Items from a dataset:
○ ○ ○
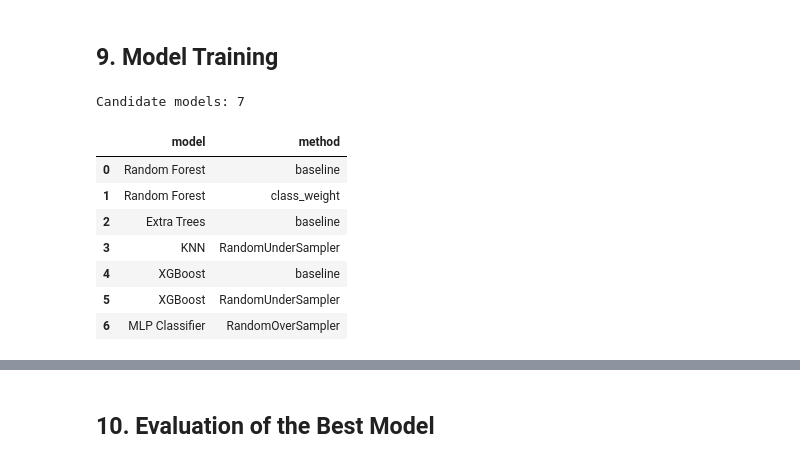
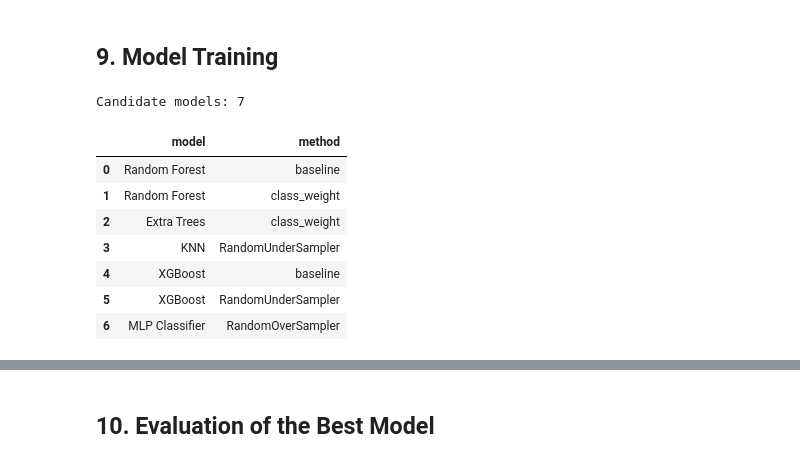
Before and after one commit to ShirokaitoX1412/mlddos, a Jupyter notebook: notebooks/ddos_detection_report_ready.ipynb, the cells around one changed output, grey strips where cells are left out. Drawn from its saved outputs; the diff is of its cells as text; code cells hidden in the pictures.

```diff
--- a/notebooks/ddos_detection_report_ready.ipynb
+++ b/notebooks/ddos_detection_report_ready.ipynb
@@ -511,12 +536,12 @@ def random_forest(class_weight=None):
 
 def extra_trees(class_weight=None):
     return ExtraTreesClassifier(
-        n_estimators=70,
-        max_depth=7,
-        min_samples_split=450,
-        min_samples_leaf=200,
+        n_estimators=120,
+        max_depth=12,
+        min_samples_split=150,
+        min_samples_leaf=40,
         max_features="sqrt",
-        max_samples=0.60,
+        max_samples=0.85,
         bootstrap=True,
         class_weight=class_weight,
         random_state=RANDOM_STATE,
@@ -577,8 +602,8 @@ candidate_specs = [
     },
     {
         "model": "Extra Trees",
-        "method": "baseline",
-        "pipeline": make_pipeline(extra_trees()),
+        "method": "class_weight",
+        "pipeline": make_pipeline(extra_trees(class_weight="balanced")),
     },
     {
         "model": "KNN",
@@ -600,34 +625,34 @@ candidate_specs = [
         "model": "XGBoost",
         "method": "RandomUnderSampler",
         "pipeline": make_pipeline(
             xgboost_model(),
             RandomUnderSampler(
                 sampling_strategy=CappedUnderSamplingStrategy(cap=8000),
                 random_state=RANDOM_STATE,
             ),
         ),
     },
     {
         "model": "MLP Classifier",
         "method": "RandomOverSampler",
         "pipeline": make_pipeline(
             mlp_model(),
             RandomOverSampler(
                 sampling_strategy=oversample_strategy,
                 random_state=RANDOM_STATE,
             ),
         ),
     },
 ]
 
 print("Candidate models:", len(candidate_specs))
 display(pd.DataFrame([{k: v for k, v in spec.items() if k != "pipeline"} for spec in candidate_specs]))
 # %% [output]
 Candidate models: 7
 |  | model | method |
 | 0 | Random Forest | baseline |
 | 1 | Random Forest | class_weight |
-| 2 | Extra Trees | baseline |
+| 2 | Extra Trees | class_weight |
 | 3 | KNN | RandomUnderSampler |
 | 4 | XGBoost | baseline |
 | 5 | XGBoost | RandomUnderSampler |
```
Also changed, not shown: parts of 12 cells of this notebook, 45 other files.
○ ○ ○
[Work required]:
Once the pictures are set aside, write out the entries verbatim.

[Task output]:
Before and after one commit to ShirokaitoX1412/mlddos, a Jupyter notebook: notebooks/ddos_detection_report_ready.ipynb, the cells around one changed output, grey strips where cells are left out. Drawn from its saved outputs; the diff is of its cells as text; code cells hidden in the pictures.

```diff
--- a/notebooks/ddos_detection_report_ready.ipynb
+++ b/notebooks/ddos_detection_report_ready.ipynb
@@ -511,12 +536,12 @@ def random_forest(class_weight=None):
 
 def extra_trees(class_weight=None):
     return ExtraTreesClassifier(
-        n_estimators=70,
-        max_depth=7,
-        min_samples_split=450,
-        min_samples_leaf=200,
+        n_estimators=120,
+        max_depth=12,
+        min_samples_split=150,
+        min_samples_leaf=40,
         max_features="sqrt",
-        max_samples=0.60,
+        max_samples=0.85,
         bootstrap=True,
         class_weight=class_weight,
         random_state=RANDOM_STATE,
@@ -577,8 +602,8 @@ candidate_specs = [
     },
     {
         "model": "Extra Trees",
-        "method": "baseline",
-        "pipeline": make_pipeline(extra_trees()),
+        "method": "class_weight",
+        "pipeline": make_pipeline(extra_trees(class_weight="balanced")),
     },
     {
         "model": "KNN",
@@ -600,34 +625,34 @@ candidate_specs = [
         "model": "XGBoost",
         "method": "RandomUnderSampler",
         "pipeline": make_pipeline(
             xgboost_model(),
             RandomUnderSampler(
                 sampling_strategy=CappedUnderSamplingStrategy(cap=8000),
                 random_state=RANDOM_STATE,
             ),
         ),
     },
     {
         "model": "MLP Classifier",
         "method": "RandomOverSampler",
         "pipeline": make_pipeline(
             mlp_model(),
             RandomOverSampler(
                 sampling_strategy=oversample_strategy,
                 random_state=RANDOM_STATE,
             ),
         ),
     },
 ]
 
 print("Candidate models:", len(candidate_specs))
 display(pd.DataFrame([{k: v for k, v in spec.items() if k != "pipeline"} for spec in candidate_specs]))
 # %% [output]
 Candidate models: 7
 |  | model | method |
 | 0 | Random Forest | baseline |
 | 1 | Random Forest | class_weight |
-| 2 | Extra Trees | baseline |
+| 2 | Extra Trees | class_weight |
 | 3 | KNN | RandomUnderSampler |
 | 4 | XGBoost | baseline |
 | 5 | XGBoost | RandomUnderSampler |
```
Also changed, not shown: parts of 12 cells of this notebook, 45 other files.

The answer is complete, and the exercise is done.